§ **ASSIGNMENT**:
The records below are to be returned exactly as written, minus their pictures.

***** RECORDS SUPPLIED

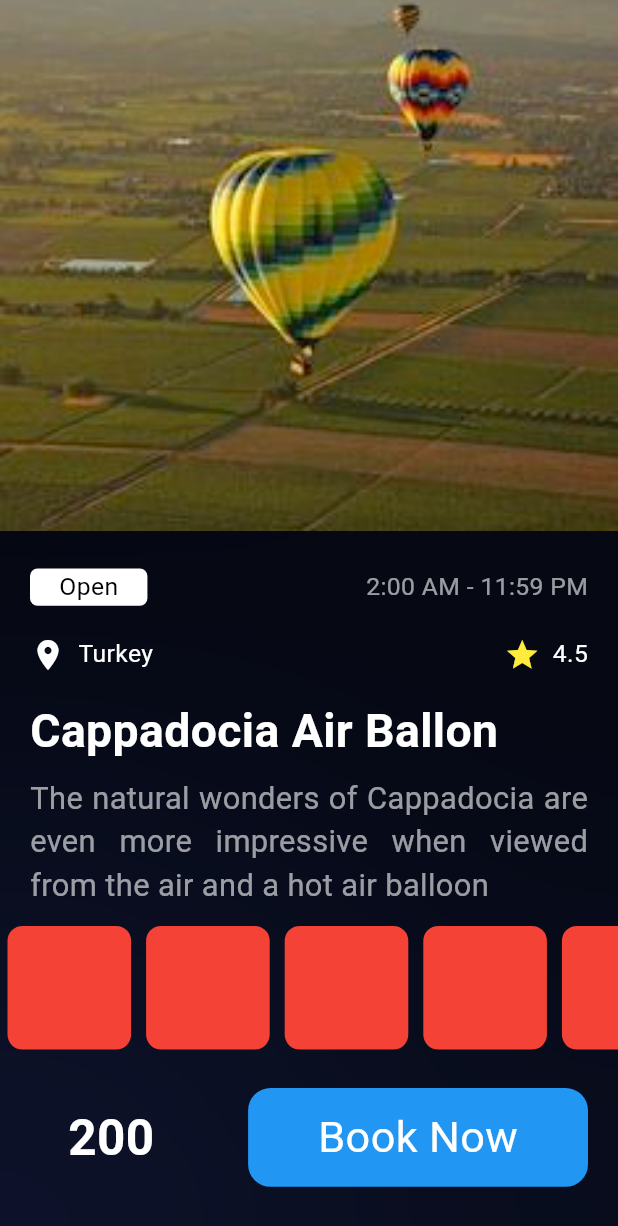
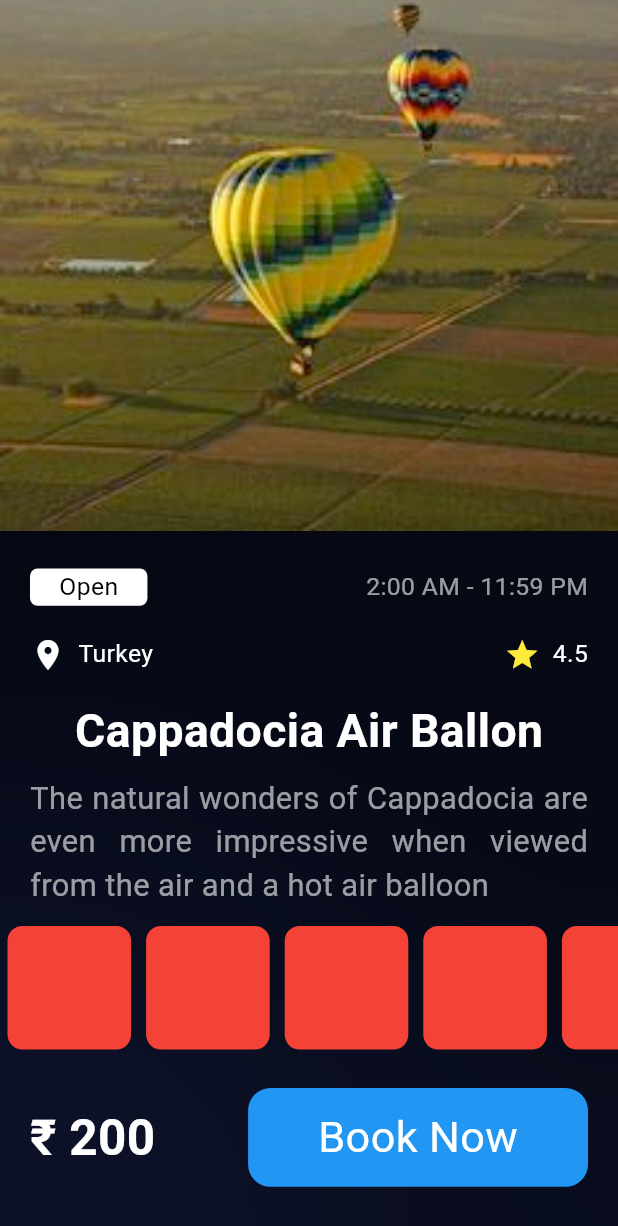
Before and after one commit to AnkitUmredkar/Travel_app, a Flutter app: the DetailPage screen opened directly, on a phone screen of 412 x 824 dp. Shown: the top 1226 px of the screen. Run offline on Flutter 3.47's test engine with Material 3 defaults, Android fonts, the phone set to English and light mode, and no system bars; drawn by our look-alikes of readmore; our stand-ins replace curved_navigation_bar, page_transition.

Commit message:
intial commit

```diff
--- a/lib/Screen/DetailPage/detailPage.dart
+++ b/lib/Screen/DetailPage/detailPage.dart
@@ -37,7 +37,7 @@ class _DetailPageState extends State<DetailPage> {
               child: Container(
                 height: 320,
                 width: 320,
-                decoration: BoxDecoration(
+                decoration: const BoxDecoration(
                   gradient: RadialGradient(
                       center: Alignment.topRight,
                       radius: 0.75,
@@ -60,17 +60,12 @@ class _DetailPageState extends State<DetailPage> {
                 ),
               ),
             ),
-            Container(
-              height: height,
-              width: width,
-              child: SingleChildScrollView(
-                child: Column(
-                  crossAxisAlignment: CrossAxisAlignment.start,
+            Column(
               children: [
                 Container(
                   height: height * 0.43,
                   width: width,
-                      decoration: BoxDecoration(
+                  decoration:const  BoxDecoration(
                       image: DecorationImage(
                           fit: BoxFit.cover,
                           image: AssetImage('assets/images/HOT3.jpg'))),
@@ -78,6 +73,11 @@ class _DetailPageState extends State<DetailPage> {
                 SizedBox(
                   height: height * 0.03,
                 ),
+                Expanded(
+                  child: Container(
+                    child: SingleChildScrollView(
+                      child: Column(
+                        children: [
                           Padding(
                             padding: const EdgeInsets.only(left: 20.0, right: 20),
                             child: Row(
@@ -114,7 +114,7 @@ class _DetailPageState extends State<DetailPage> {
                               children: [
                                 Row(
                                   children: [
-                              Icon(
+                                    const Icon(
                                       Icons.location_on,
                                       color: Colors.white,
                                     ),
@@ -130,7 +130,7 @@ class _DetailPageState extends State<DetailPage> {
                                 ),
                                 Row(
                                   children: [
-                              Icon(
+                                    const Icon(
                                       Icons.star,
                                       color: Colors.yellow,
                                     ),
@@ -175,8 +175,8 @@ class _DetailPageState extends State<DetailPage> {
                               moreStyle: TextStyle(
                                   color: Colors.blue,fontSize:width*0.045),
                               trimExpandedText: ' See less',
-                        lessStyle: TextStyle(
-                            color: Colors.blue),
+                              lessStyle:  TextStyle(
+                                  color: Colors.blue,fontSize:width*0.045),
                             ),
                           ),
                           SizedBox(
@@ -189,7 +189,7 @@ class _DetailPageState extends State<DetailPage> {
                                 ...List.generate(
                                   5,
                                       (index) => Container(
-                              margin: EdgeInsets.all(5),
+                                    margin: const EdgeInsets.all(5),
                                     height: height * 0.1,
                                     width: width * 0.2,
                                     decoration: BoxDecoration(
@@ -210,7 +210,7 @@ class _DetailPageState extends State<DetailPage> {
                               mainAxisAlignment: MainAxisAlignment.spaceBetween,
                               children: [
                                 Text(
-                            "   200",
+                                  "₹ 200",
                                   style: TextStyle(
                                       color: Colors.white,
                                       fontSize: width * 0.08,
@@ -236,6 +236,9 @@ class _DetailPageState extends State<DetailPage> {
                       ),
                     ),
                   ),
+                ),
+              ],
+            ),
           ],
         ),
       ),
--- a/lib/main.dart
+++ b/lib/main.dart
@@ -12,7 +12,7 @@ class MyApp extends StatelessWidget {
   Widget build(BuildContext context) {
     return MaterialApp(
       debugShowCheckedModeBanner: false,
-      initialRoute: '/cart',
+      initialRoute: '/detail',
       routes: Approutes.routes,
     );
   }
--- a/lib/utils/routes.dart
+++ b/lib/utils/routes.dart
@@ -1,9 +1,15 @@
 import 'package:flutter/material.dart';
+import 'package:travel_app/Screen/CartPage/carPage.dart';
+import 'package:travel_app/Screen/DetailPage/detailPage.dart';
+import 'package:travel_app/Screen/HomePage/homepage.dart';
 import '../Screen/SignUp/sign-in_page.dart';
 import '../Screen/TermAndCondition/term_&_Condition_page.dart';
 
 class Approutes{
   static Map<String, Widget Function(BuildContext)> routes = {
     '/' : (context) => const TermConditionPage(),
+    '/home' : (context) => const HomePage(),
+    '/detail' : (context) => const DetailPage(),
+    '/cart' : (context) => const CartScreen(),
   };
 }
```
Also changed, not shown: lib/Screen/CartPage/carPage.dart (added, +71 -0 lines). Lines whose indentation alone changed are shown as unchanged.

**********

§ **RESULT OF THE TASK**:
Before and after one commit to AnkitUmredkar/Travel_app, a Flutter app: the DetailPage screen opened directly, on a phone screen of 412 x 824 dp. Shown: the top 1226 px of the screen. Run offline on Flutter 3.47's test engine with Material 3 defaults, Android fonts, the phone set to English and light mode, and no system bars; drawn by our look-alikes of readmore; our stand-ins replace curved_navigation_bar, page_transition.

Commit message:
intial commit

```diff
--- a/lib/Screen/DetailPage/detailPage.dart
+++ b/lib/Screen/DetailPage/detailPage.dart
@@ -37,7 +37,7 @@ class _DetailPageState extends State<DetailPage> {
               child: Container(
                 height: 320,
                 width: 320,
-                decoration: BoxDecoration(
+                decoration: const BoxDecoration(
                   gradient: RadialGradient(
                       center: Alignment.topRight,
                       radius: 0.75,
@@ -60,17 +60,12 @@ class _DetailPageState extends State<DetailPage> {
                 ),
               ),
             ),
-            Container(
-              height: height,
-              width: width,
-              child: SingleChildScrollView(
-                child: Column(
-                  crossAxisAlignment: CrossAxisAlignment.start,
+            Column(
               children: [
                 Container(
                   height: height * 0.43,
                   width: width,
-                      decoration: BoxDecoration(
+                  decoration:const  BoxDecoration(
                       image: DecorationImage(
                           fit: BoxFit.cover,
                           image: AssetImage('assets/images/HOT3.jpg'))),
@@ -78,6 +73,11 @@ class _DetailPageState extends State<DetailPage> {
                 SizedBox(
                   height: height * 0.03,
                 ),
+                Expanded(
+                  child: Container(
+                    child: SingleChildScrollView(
+                      child: Column(
+                        children: [
                           Padding(
                             padding: const EdgeInsets.only(left: 20.0, right: 20),
                             child: Row(
@@ -114,7 +114,7 @@ class _DetailPageState extends State<DetailPage> {
                               children: [
                                 Row(
                                   children: [
-                              Icon(
+                                    const Icon(
                                       Icons.location_on,
                                       color: Colors.white,
                                     ),
@@ -130,7 +130,7 @@ class _DetailPageState extends State<DetailPage> {
                                 ),
                                 Row(
                                   children: [
-                              Icon(
+                                    const Icon(
                                       Icons.star,
                                       color: Colors.yellow,
                                     ),
@@ -175,8 +175,8 @@ class _DetailPageState extends State<DetailPage> {
                               moreStyle: TextStyle(
                                   color: Colors.blue,fontSize:width*0.045),
                               trimExpandedText: ' See less',
-                        lessStyle: TextStyle(
-                            color: Colors.blue),
+                              lessStyle:  TextStyle(
+                                  color: Colors.blue,fontSize:width*0.045),
                             ),
                           ),
                           SizedBox(
@@ -189,7 +189,7 @@ class _DetailPageState extends State<DetailPage> {
                                 ...List.generate(
                                   5,
                                       (index) => Container(
-                              margin: EdgeInsets.all(5),
+                                    margin: const EdgeInsets.all(5),
                                     height: height * 0.1,
                                     width: width * 0.2,
                                     decoration: BoxDecoration(
@@ -210,7 +210,7 @@ class _DetailPageState extends State<DetailPage> {
                               mainAxisAlignment: MainAxisAlignment.spaceBetween,
                               children: [
                                 Text(
-                            "   200",
+                                  "₹ 200",
                                   style: TextStyle(
                                       color: Colors.white,
                                       fontSize: width * 0.08,
@@ -236,6 +236,9 @@ class _DetailPageState extends State<DetailPage> {
                       ),
                     ),
                   ),
+                ),
+              ],
+            ),
           ],
         ),
       ),
--- a/lib/main.dart
+++ b/lib/main.dart
@@ -12,7 +12,7 @@ class MyApp extends StatelessWidget {
   Widget build(BuildContext context) {
     return MaterialApp(
       debugShowCheckedModeBanner: false,
-      initialRoute: '/cart',
+      initialRoute: '/detail',
       routes: Approutes.routes,
     );
   }
--- a/lib/utils/routes.dart
+++ b/lib/utils/routes.dart
@@ -1,9 +1,15 @@
 import 'package:flutter/material.dart';
+import 'package:travel_app/Screen/CartPage/carPage.dart';
+import 'package:travel_app/Screen/DetailPage/detailPage.dart';
+import 'package:travel_app/Screen/HomePage/homepage.dart';
 import '../Screen/SignUp/sign-in_page.dart';
 import '../Screen/TermAndCondition/term_&_Condition_page.dart';
 
 class Approutes{
   static Map<String, Widget Function(BuildContext)> routes = {
     '/' : (context) => const TermConditionPage(),
+    '/home' : (context) => const HomePage(),
+    '/detail' : (context) => const DetailPage(),
+    '/cart' : (context) => const CartScreen(),
   };
 }
```
Also changed, not shown: lib/Screen/CartPage/carPage.dart (added, +71 -0 lines). Lines whose indentation alone changed are shown as unchanged.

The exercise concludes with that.